ST. LOUIS (AP) -- Attorneys for the St. Louis Rams have filed a tax appeal with the state of Missouri, seeking a refund of about $400,000.
The St. Louis Post-Dispatch reports that the Rams have also asked the state to forgive an additional $445,000 in unpaid taxes. So far, the state has refused to give any money back to the NFL team.
The Rams have contested tax assessments before—they’ve filed six appeals since 2008, amounting to $4.7 million at face value.
There’s no way to tell what happened with each case, but the Missouri Department of Revenue says four of the cases were settled. The state would not offer details, claiming that sales tax receipts are closed records.
A message seeking comment from the Rams on Thursday was not returned.
The Post-Dispatch reported that the appeals began after a state audit in September 2008, when the Rams were told that the team owed nearly $1.4 million in unpaid taxes on luxury club memberships. The Rams protested that assessment—the first of the six appeals.

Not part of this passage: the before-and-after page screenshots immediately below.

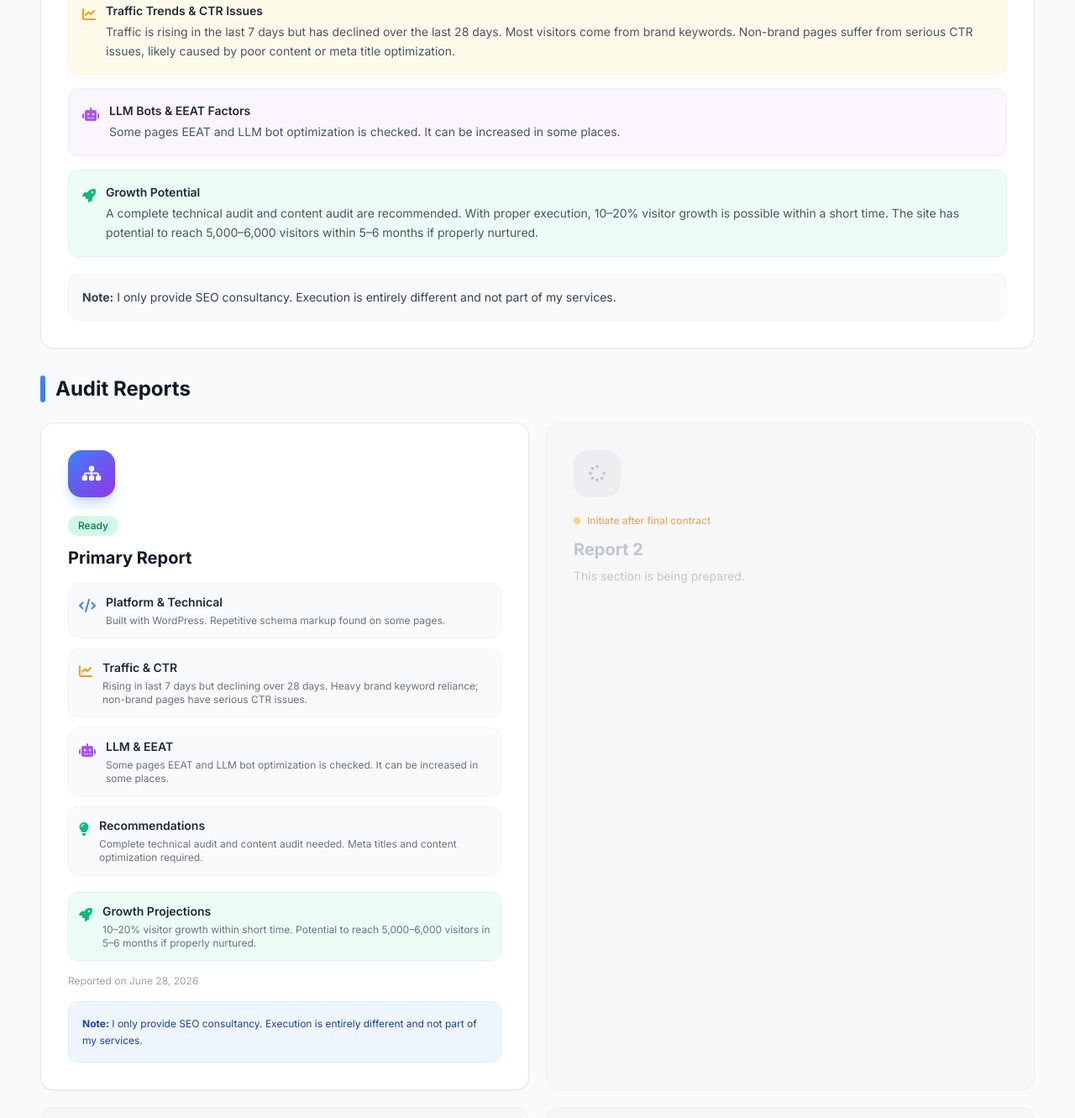
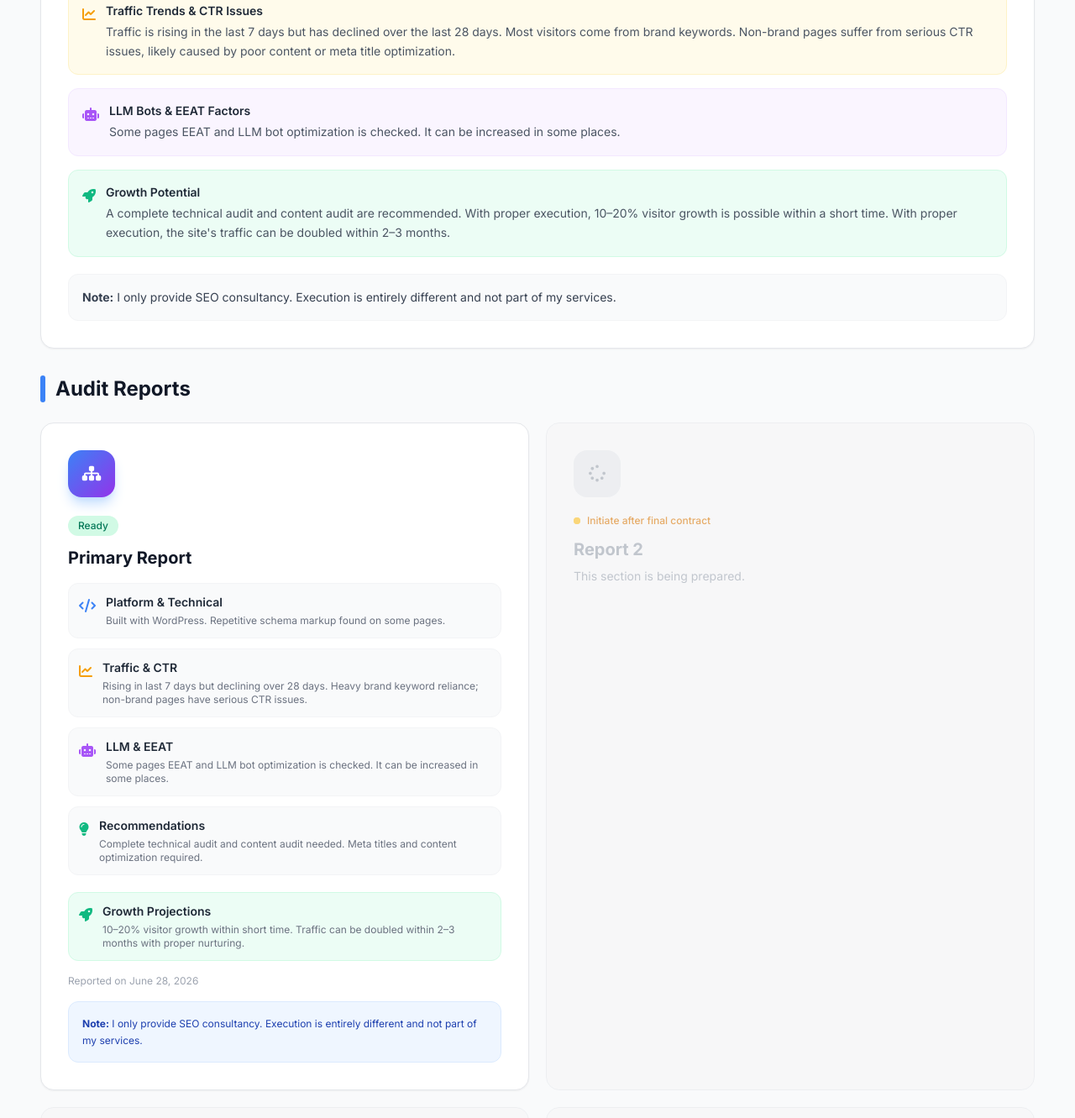
Before and after one commit to aouwalitshikkha/rsrresidential, a plain HTML site: page index.html in a window 1280 px wide. Shown: the part 912-2243 px from the top of the page at 84% size. Drawn offline with nearby package versions, Linux system fonts and the light colour scheme.

Commit message:
Update growth projection: double traffic in 2-3 months

```diff
--- a/index.html
+++ b/index.html
@@ -138,7 +138,7 @@
           <div class="mt-0.5 text-emerald-500 flex-shrink-0"><i class="fas fa-rocket"></i></div>
           <div>
             <h4 class="text-sm font-semibold text-gray-800">Growth Potential</h4>
-            <p class="text-sm text-gray-600 mt-1 leading-relaxed">A complete technical audit and content audit are recommended. With proper execution, 10–20% visitor growth is possible within a short time. The site has potential to reach 5,000–6,000 visitors within 5–6 months if properly nurtured.</p>
+            <p class="text-sm text-gray-600 mt-1 leading-relaxed">A complete technical audit and content audit are recommended. With proper execution, 10–20% visitor growth is possible within a short time. With proper execution, the site's traffic can be doubled within 2–3 months.</p>
           </div>
         </div>
       </div>
@@ -213,7 +213,7 @@
               <div class="mt-0.5 text-emerald-500"><i class="fas fa-rocket"></i></div>
               <div>
                 <h4 class="text-sm font-semibold text-gray-800">Growth Projections</h4>
-                <p class="text-xs text-gray-500 mt-1">10–20% visitor growth within short time. Potential to reach 5,000–6,000 visitors in 5–6 months if properly nurtured.</p>
+                <p class="text-xs text-gray-500 mt-1">10–20% visitor growth within short time. Traffic can be doubled within 2–3 months with proper nurturing.</p>
               </div>
             </div>
           </div>
```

“Some people are just a little more aggressive in trying to diminish their state tax bills,” said Henry Ordower, a tax law professor at Saint Louis University. He said appeals have been more common in recent years because states have sought ways to increase their tax collection.

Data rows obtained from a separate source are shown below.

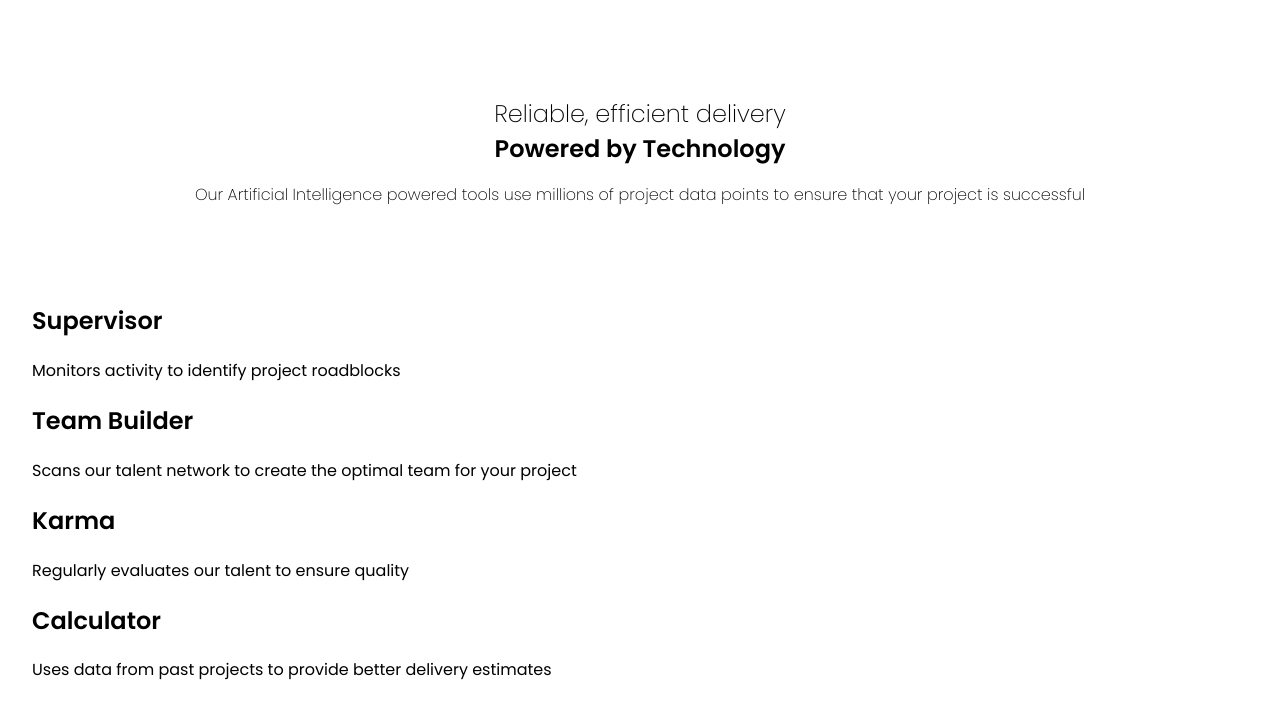
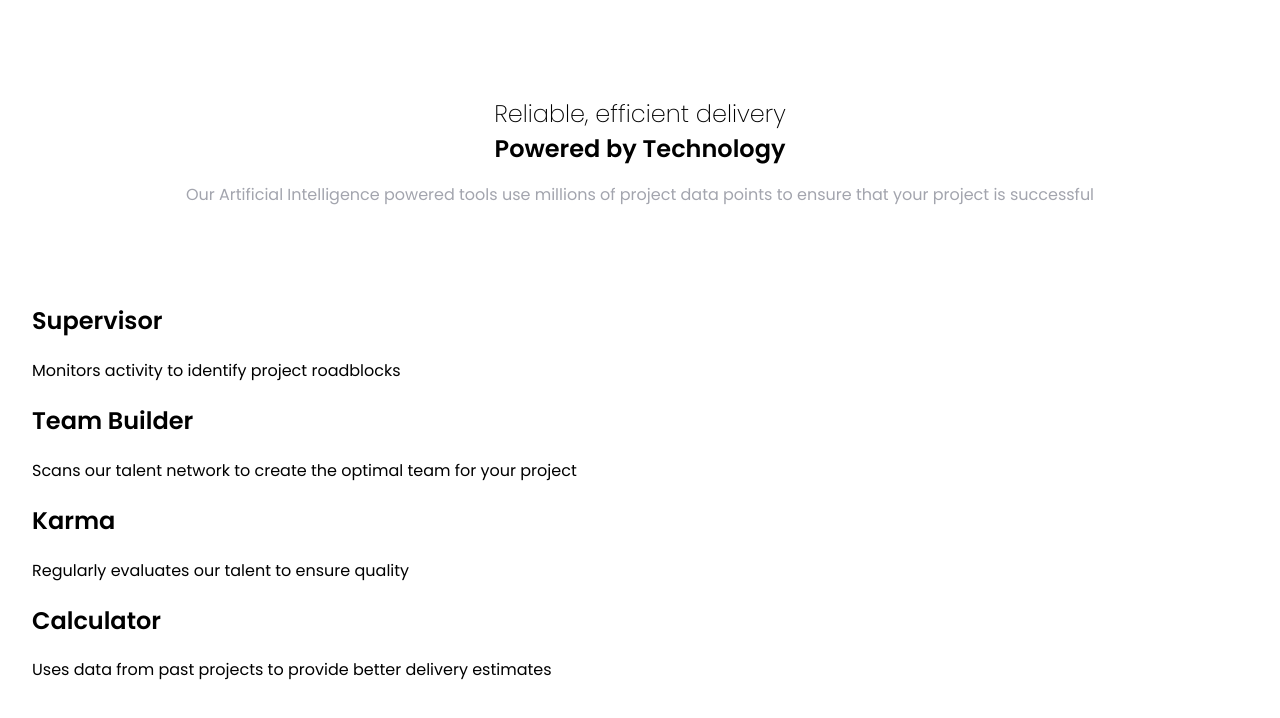
Before and after one commit to Israel-Carneiro/four-card-feature-section-master, a plain HTML site: page HTML/index.html in a window 1280 px wide. Drawn offline with Linux system fonts and the light colour scheme.

Commit message:
Text color

```diff
--- a/CSS/style.css
+++ b/CSS/style.css
@@ -31,5 +31,6 @@ body {
 
 .text {
     font-size: 1rem;
-    font-weight: 200;
+    font-weight: 400;
+    color: var(--grayish-blue);
 }
```
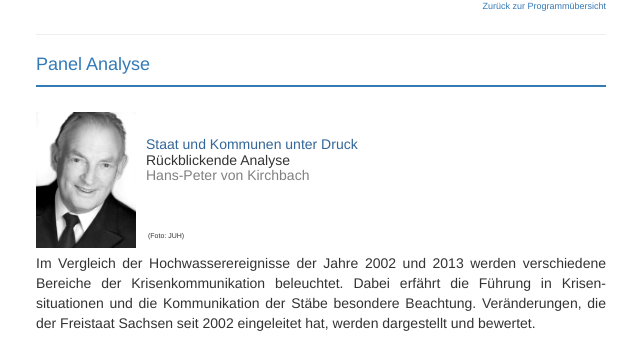
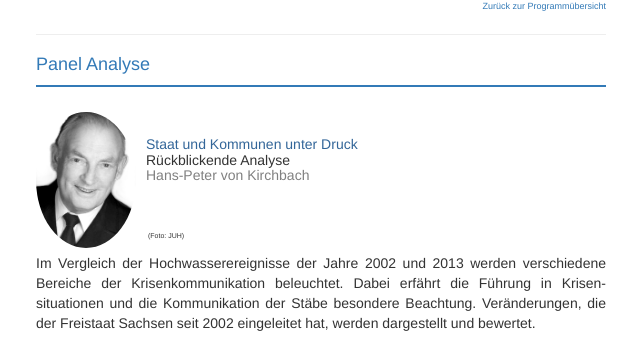
Before and after one commit to susedev/test, a Jekyll site: the page built from beitraege-und-referentinnen.html, in a window 1280 px wide. Shown: the part 2346-2683 px from the top of the page, without its empty margins (229-869 px from the left). Built offline with Jekyll 4.4.1, drawn with Linux system fonts in a browser that asks for light colours; nearby versions of some CDN libraries.

Commit message:
Edit from JekyllCMS

```diff
--- a/beitraege-und-referentinnen.html
+++ b/beitraege-und-referentinnen.html
@@ -110,7 +110,7 @@ Spontanhelfer im Hochwassereinsatz<br />
 
 <div class="box" style="background-color: #337AB7; height:2px; margin-top:3px; margin-bottom:25px;">&nbsp;</div>
 
-<p><span style="color: #336699;"><a id="Kirchbach" name="Kirchbach"></a><img alt="" src="{{ site.base_url }}/media/people/Kirchbach_heller.jpg" style="float: left; margin-right: 10px; margin-bottom: 5px; width: 100px; height: 136px;" /></span></p>
+<p><span style="color: #336699;"><a id="Kirchbach" name="Kirchbach"></a><img alt="" class="img-circle" src="{{ site.base_url }}/media/people/Kirchbach_heller.jpg" style="float: left; margin-right: 10px; margin-bottom: 5px; width: 100px; height: 136px;" /></span></p>
 
 <h5>&nbsp;</h5>
 
```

“Every state has been more assertive in collecting state taxes,” Ordower said. “States need money.”
The Rams collect about 4 percent in state sales tax, 4.5 percent in city sales tax and an additional 5 percent for the city amusement tax, totaling about $13.50 on a $100 ticket.

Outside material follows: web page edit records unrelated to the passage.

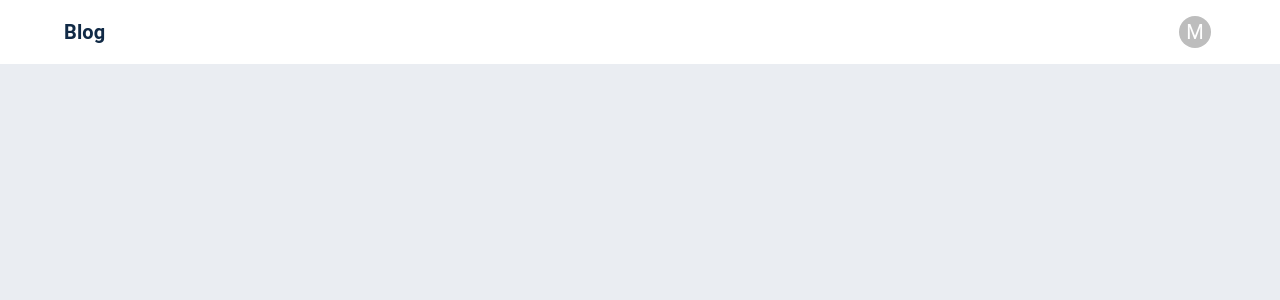
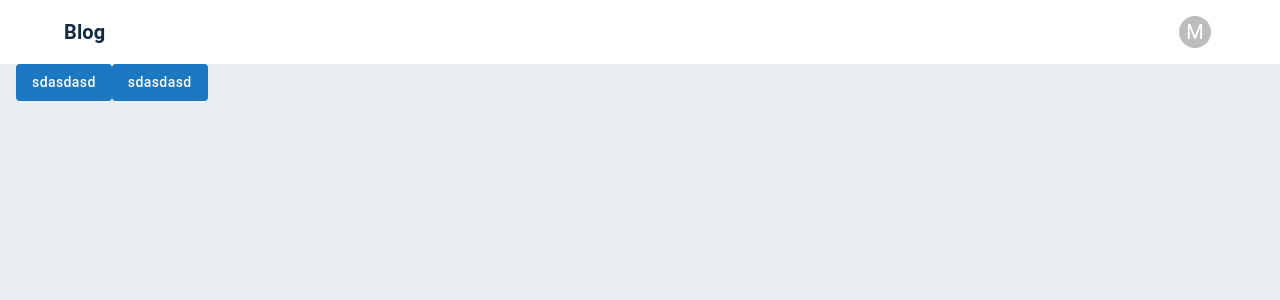
Before and after one commit to rocheredes/next-blog, a Next.js app: page / in a window 1280 px wide. Shown: the top 300 px of the page. Built offline with nearby package versions, Linux system fonts and the light colour scheme.

Commit message:
position relative to AppBar

```diff
--- a/components/layout/BlogLayout.js
+++ b/components/layout/BlogLayout.js
@@ -1,5 +1,6 @@
 import Head from "next/head";
 import {Navbar} from "../ui/Navbar";
+import {Box} from "@mui/material";
 
 export const BlogLayout = ({children, title, pageDescription, imageFullUrl}) => {
     return (
@@ -18,8 +19,10 @@
 
             <Navbar/>
 
-            <main style={{background:"#eaedf2"}}>
-                {children}
+            <main style={{background: "#eaedf2"}}>
+                <Box sx={{px:2}}>
+                    {children}
+                </Box>
             </main>
 
         </>
--- a/themes/light.js
+++ b/themes/light.js
@@ -46,7 +46,8 @@
 
         MuiAppBar: {
             defaultProps: {
-                elevation: 0
+                elevation: 0,
+                position:'relative'
 
             },
             styleOverrides: {
```
Also changed, not shown: styles/globals.css (+33 -6 lines).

The team also sells something called a “club membership.” Club memberships add $1,000 on top of the ticket price, and members get food and beverage discounts, entry to draft previews, training camp practices and special events, and other benefits.
In the 2008 filing, the Rams argued that club memberships are benefits, not tickets, and shouldn’t be subjected to sales taxes.
In the other appeals, the team argued it is not subject to states sales tax at all. Then in 2011, the Rams said they discovered they were “erroneously” calculating sales taxes on a base ticket price inflated by the city taxes. That means the city was collecting about 40 cents too much on each $100 ticket.
That led to appeals for reimbursement of $401,000 and $445,000 over the past two years.